‘For conspicuous gallantry. During a pause in a counter-attack, he went down the line and helped three wounded men, returning at once to his place. He did this again during another pause and finally when the attack was concluded, he crept out and brought in two wounded officers, regardless of any personal danger.’

French Croix de Guerre
London Gazette 14 February 1916.

Leonard Schofield was born in Manchester in August 1891 and enlisted in the Rifle Brigade in September 1914, and was attached to the 8th Battalion at the time of winning his D.C.M. for the ‘liquid fire attack’ at Hooge on 30 July 1915, an action that resulted in battalion casualties of nearly 500 men killed, wounded or missing - and the award of the V.C. to 2nd Lieutenant Sydney Woodroffe. An account of the action appears in
The War Record of the 8th (Service) Battalion, The Rifle Brigade, from which the following extracts have been taken:

‘About 3.15 a.m. the Germans attacked. It had already been reported that they were very active in the front and the whole front line was standing to as usual at that hour.

Part of the front line trenches were subjected to an intense bombardment which lasted only about two or three minutes, then suddenly sheets of flame broke out along the front and clouds of thick black smoke. The Germans had turned on liquid fire, apparently from hoses which had been established just in front during the night. Under cover of the flames swarms of bombers appeared on the parapet and in the rear of the lines. The mass of them had broken through and were moving right and left. The fighting became very confused and the machine guns were soon all out of action ...

Nearly all the platoons were overwhelmed and the Germans established themselves along the whole of our front, and were at once strongly reinforced by machine-guns and rifles. They then attempted to bomb down the two communication trenches, “Old Bond Street” and “The Strabd”, but were blocked about half way up and held throughout the day. From the beginning of the action Zouave Wood had been subject to a violent artillery bombardment and all communications were difficult and all telephone wires cut. Reinforcements meanwhile arrived about 9 a.m. from the Brigade in the shape of one company of the K.R.R.C.. The remains of the Battalion held the northern edge of Zouave Wood ...

At 2.45 p.m. exactly the counter-attack started: ‘D’ Company on the right advanced as if on parade. The enemy’s machine-guns and rifles had not been silenced in any way by the bombardment. The whole ground was absolutely swept by bullets.

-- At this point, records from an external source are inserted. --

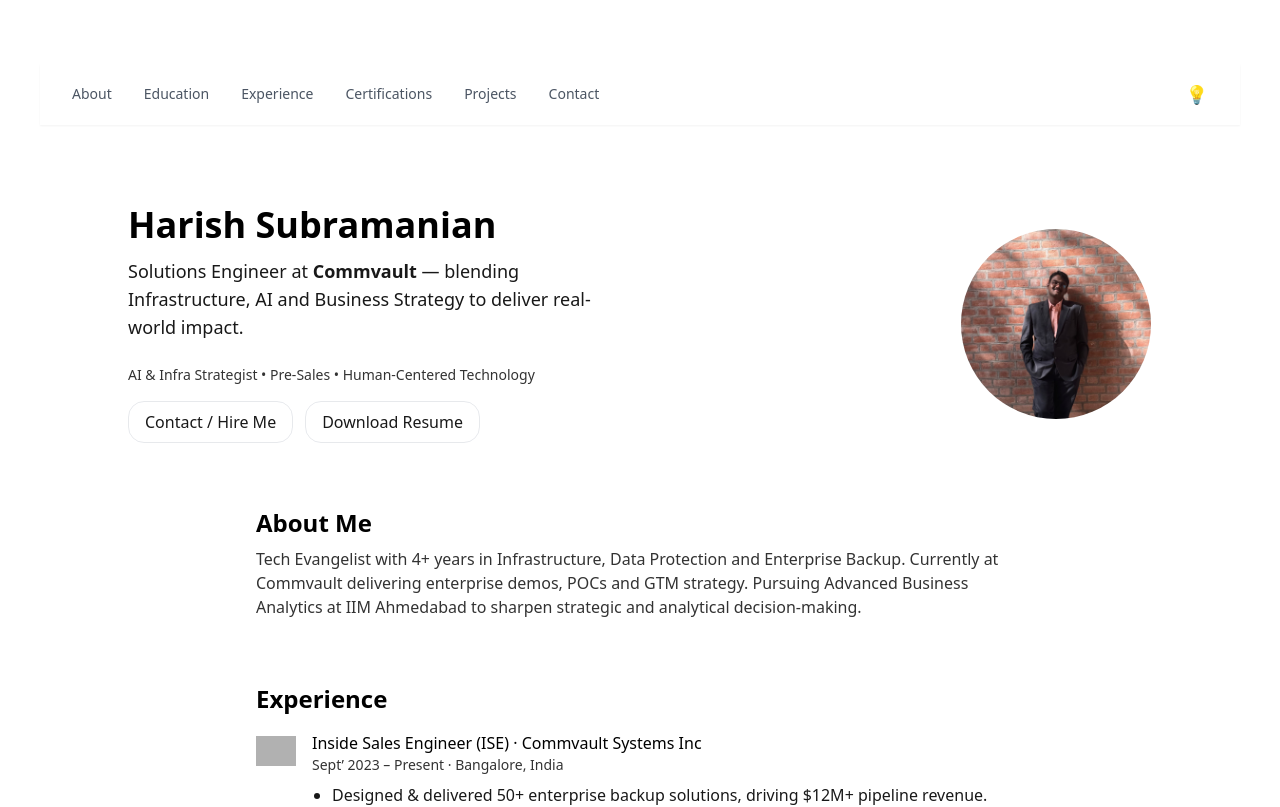
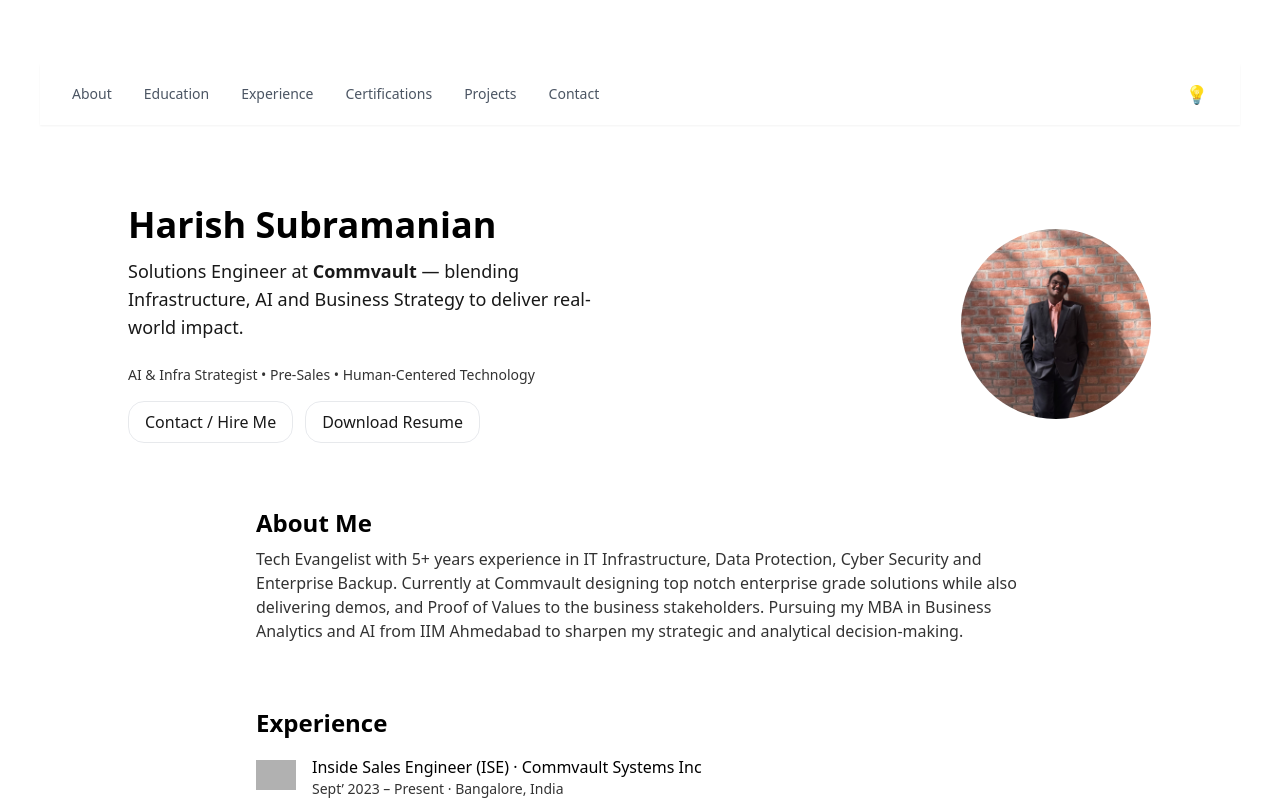
Before and after one commit to HarishS99/harish-portfolio, a Next.js app: page / in a window 1280 px wide. Shown: the top 807 px of the page. Built offline with nearby package versions, Linux system fonts and the light colour scheme; grey boxes are pictures that could not be loaded.

Commit message:
Update About.tsx

```diff
--- a/app/(site)/sections/About.tsx
+++ b/app/(site)/sections/About.tsx
@@ -3,8 +3,8 @@
     <section id="about" className="max-w-3xl mx-auto mt-16 mb-16">
       <h2 className="text-2xl font-semibold mb-2">About Me</h2>
       <p className="opacity-80 mb-4">
-        Tech Evangelist with 4+ years in Infrastructure, Data Protection and Enterprise Backup. Currently at Commvault delivering enterprise demos,
-        POCs and GTM strategy. Pursuing Advanced Business Analytics at IIM Ahmedabad to sharpen strategic and analytical decision-making.
+        Tech Evangelist with 5+ years experience in IT Infrastructure, Data Protection, Cyber Security and Enterprise Backup. Currently at Commvault designing top notch enterprise grade solutions while also delivering demos,
+        and Proof of Values to the business stakeholders. Pursuing my MBA in Business Analytics and AI from IIM Ahmedabad to sharpen my strategic and analytical decision-making.
       </p>
     </section>
   );
```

The attack was brought to a complete standstill about half way to its objective and no reinforcements could reach it. The same thing happened on the left, up “old Bond Street”. The second counter-attack failed.

The remnants of the Battalion held on to the communication trenches until dark, and the front line of Zouave Wood was gradually taken over, first by the 7th Battalion, Rifle Brigade and then by the Duke of Cornwall’s L.I.

At 2 a.m. on the 31st, the Battalion was taken out of action having suffered the following casualties:

Six officers killed, three missing (almost certainly killed), and ten wounded (19 out of 24).

Other ranks: 80 killed, 262 wounded and 132 missing (479 out of 758).

Five cases of shell shock.

Four machine-guns out of five were lost or disabled by enemy fire.

The men fought without water or rations throughout the day.’

Schofield was discharged at Winchester as a result of wounds in September 1917, but was appointed a Flight Cadet in the Royal Air Force in May 1918, from which service he was discharged for a final time in May 1919.